If you have a teen, you are probably well-acquainted with teens' often less-than-desirable behavior. During the teen years, kids are focused on fitting in and asserting their growing independence. Some behavior, such failing to do homework, being overly emotional, listening to loud music and questioning authority are normal, according to Mark Gregston, longtime youth minister, writing for The Christian Broadcasting Network. They can still be hard to cope with, but behavior modification techniques can help limit them.
How it Works
Behavior modification for teens involves changing undesirable behaviors to desired ones by using a system of rewards and punishments. By offering an incentive or carrying out discipline, you can get your teen to do what you want her to do -- finishing her homework on time or not breaking curfew, for example. Clear guidelines for your teen regarding her behavior and consistent consequences for breaking the rules help her change her behavior over time.
Rewarding your teen with age-appropriate incentives is a valuable way to help her change her behavior. This is called positive reinforcement. It involves praising your teen or giving her a prize when she engages in desirable behaviors. For example, if she cleans her room without having to be asked several times, reward her with a movie or extended curfew on the weekend. Getting something she wants as a direct result of positive behavior makes it much more likely that she'll do the same next time. Keep in mind that the reward has to be something she cares about. A handful of chocolate candies might have worked when she was 2, but it isn't likely to change her behavior now that she's a teenager.
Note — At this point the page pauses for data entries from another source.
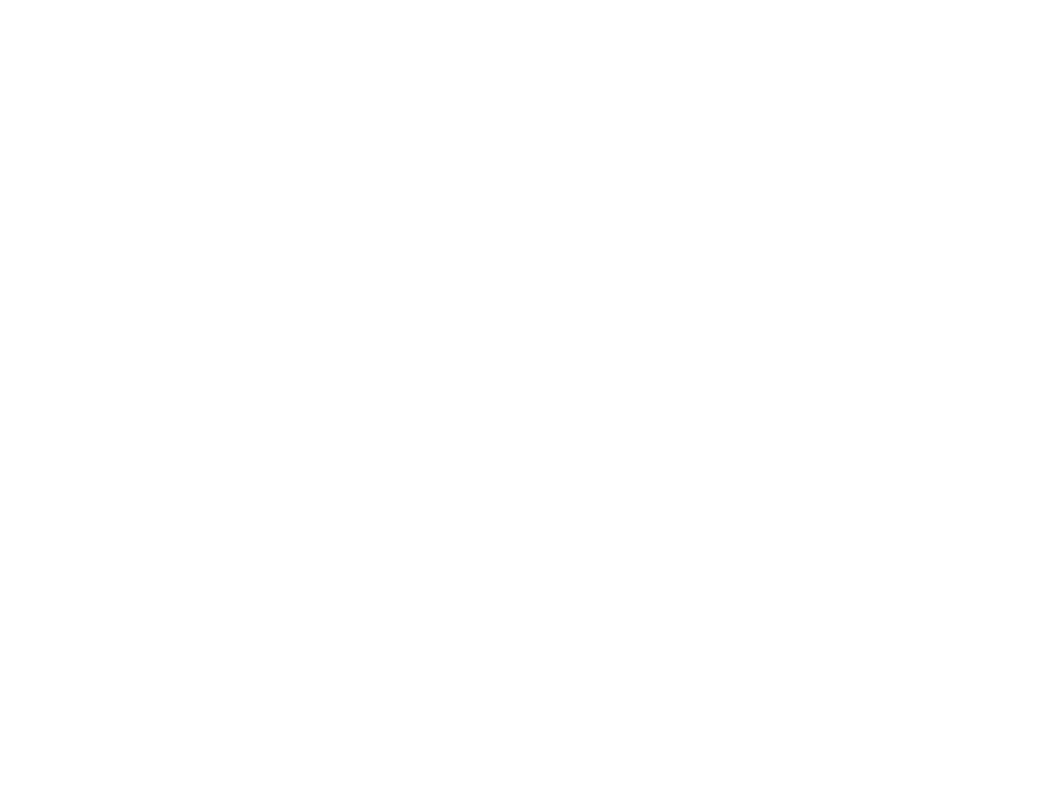
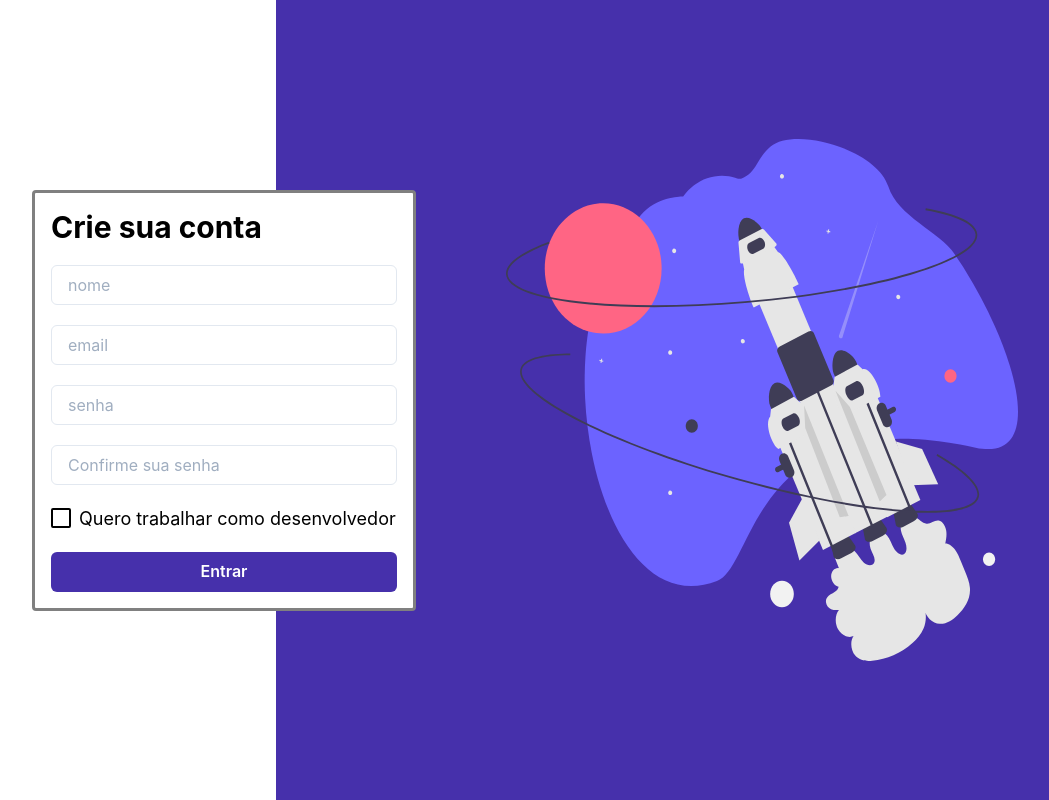
Before and after one commit to PauloHenriqueMagno/GaleraNerd, a React (Create React App) app: page / in a window 1280 px wide. Shown: the whole page, without its empty margins (172-1221 px from the left). Built offline with nearby package versions, Linux system fonts and the light colour scheme.

Commit message:
page/register estylized

```diff
--- a/src/components/RegisterForm/index.jsx
+++ b/src/components/RegisterForm/index.jsx
@@ -14,21 +14,22 @@ const RegisterForm = () => {
     password: yup.string().min(6, 'A senha deve ter no minimo 8 caracteres')
       .required('Valor obrigatorio!'),
     passwordConfirm: yup.string().required('Valor obrigatorio!')
-      .oneOf([yup.ref('password')], 'Senhas devem ser iguais')
+      .oneOf([yup.ref('password')], 'Senhas devem ser iguais'),
+    dev: yup.boolean()
   })
 
   const { register, handleSubmit, formState: { errors } } = useForm({ resolver: yupResolver(formSchema)});
   const handleSigin = (data) => console.log(data);
 
   return(
-    <Box as='form' bg="white" border="3px solid gray" color="black" w="50%" p='4' borderRadius='4' onSubmit={handleSubmit(handleSigin)} >
+    <Box as='form' bg="white" border="3px solid gray" color="black" w="30%" p='4' borderRadius='4' onSubmit={handleSubmit(handleSigin)} >
       <Heading size='lg' >Crie sua conta</Heading>
       <VStack mt='5' spacing="5" >
-        <Input placeholder="nome" {...register("name")}/>
-        <Input placeholder="email" {...register("email")}/>
-        <Input placeholder="senha" {...register("password")}/>
-        <Input placeholder="Confirme sua senha" {...register("passwordConfirm")}/>
-        <Checkbox size="lg" w="100%" border="black" colorScheme="purple" textaline="left" defaultIsChecked>
+        <Input placeholder="nome" register={register} registerName="name" />
+        <Input placeholder="email" register={register} registerName="email"/>
+        <Input placeholder="senha" register={register} registerName="password"/>
+        <Input placeholder="Confirme sua senha" register={register} registerName="passwordConfirm"/>
+        <Checkbox size="lg" w="100%" border="black" colorScheme="purple" textaline="left" {...register("dev")} >
           Quero trabalhar como desenvolvedor
         </Checkbox>
         <Button bg="purple.2" color="white" w="100%" _hover={{backgroundColor: "purple.4"}} type="submit">
--- /dev/null
+++ b/src/pages/Register/index.jsx
@@ -0,0 +1,15 @@
+import { Flex, Image } from "@chakra-ui/react"
+import RegisterForm from "../../components/RegisterForm";
+import svg from "../../assets/logoRG.svg"
+
+const Register = () => {
+  return (
+    <Flex align="center" justify="flex-end" height="100vh" bgGradient="linear(to-r, white 35%, purple.2 35%)">
+
+      <RegisterForm />
+      <Image src={svg} w="40%" mx="90" />
+    </Flex>
+  )
+}
+
+export default Register;
--- a/src/routes/index.jsx
+++ b/src/routes/index.jsx
@@ -1,10 +1,10 @@
 import { Switch, Route } from "react-router";
+import Register from "../pages/Register";
 
 const Routes = () => {
     return (
         <Switch>
-            <Route path="/">
-            </Route>
+            <Route path="/" component={Register} />
         </Switch>
     );
 };
```
Also changed, not shown: src/assets/logoRG.svg (added).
Time outs might have worked to change behavior when your child was a toddler, but they aren't that likely to produce a response in teens. Just like with rewards, punishments must be age-appropriate if you want them to change your teen's behavior. In addition, teens need consistent consequences to help them figure out right from wrong, according to Georgia Family magazine. Revoking privileges is one effective way to change your teen's behavior. For example, if she stays out past curfew, she must come in an hour earlier for the next week. Or, if she chooses to watch television instead of doing homework, she isn't allowed to watch her favorite programs for three days. If the same consequence occurs each time a rule is broken, it won't be long before your teen starts to change her behavior.
For teens who have attention deficit hyperactivity disorder or other conduct disorders, behavior modification is often carried out to help them stay calm, limit impulsive activities and help them succeed in social situations. If your child has one of these conditions, help from professionals is valuable for making behavior modification as beneficial as possible. In these cases, it is often combined with medication and cognitive therapy, according to the National Youth Network.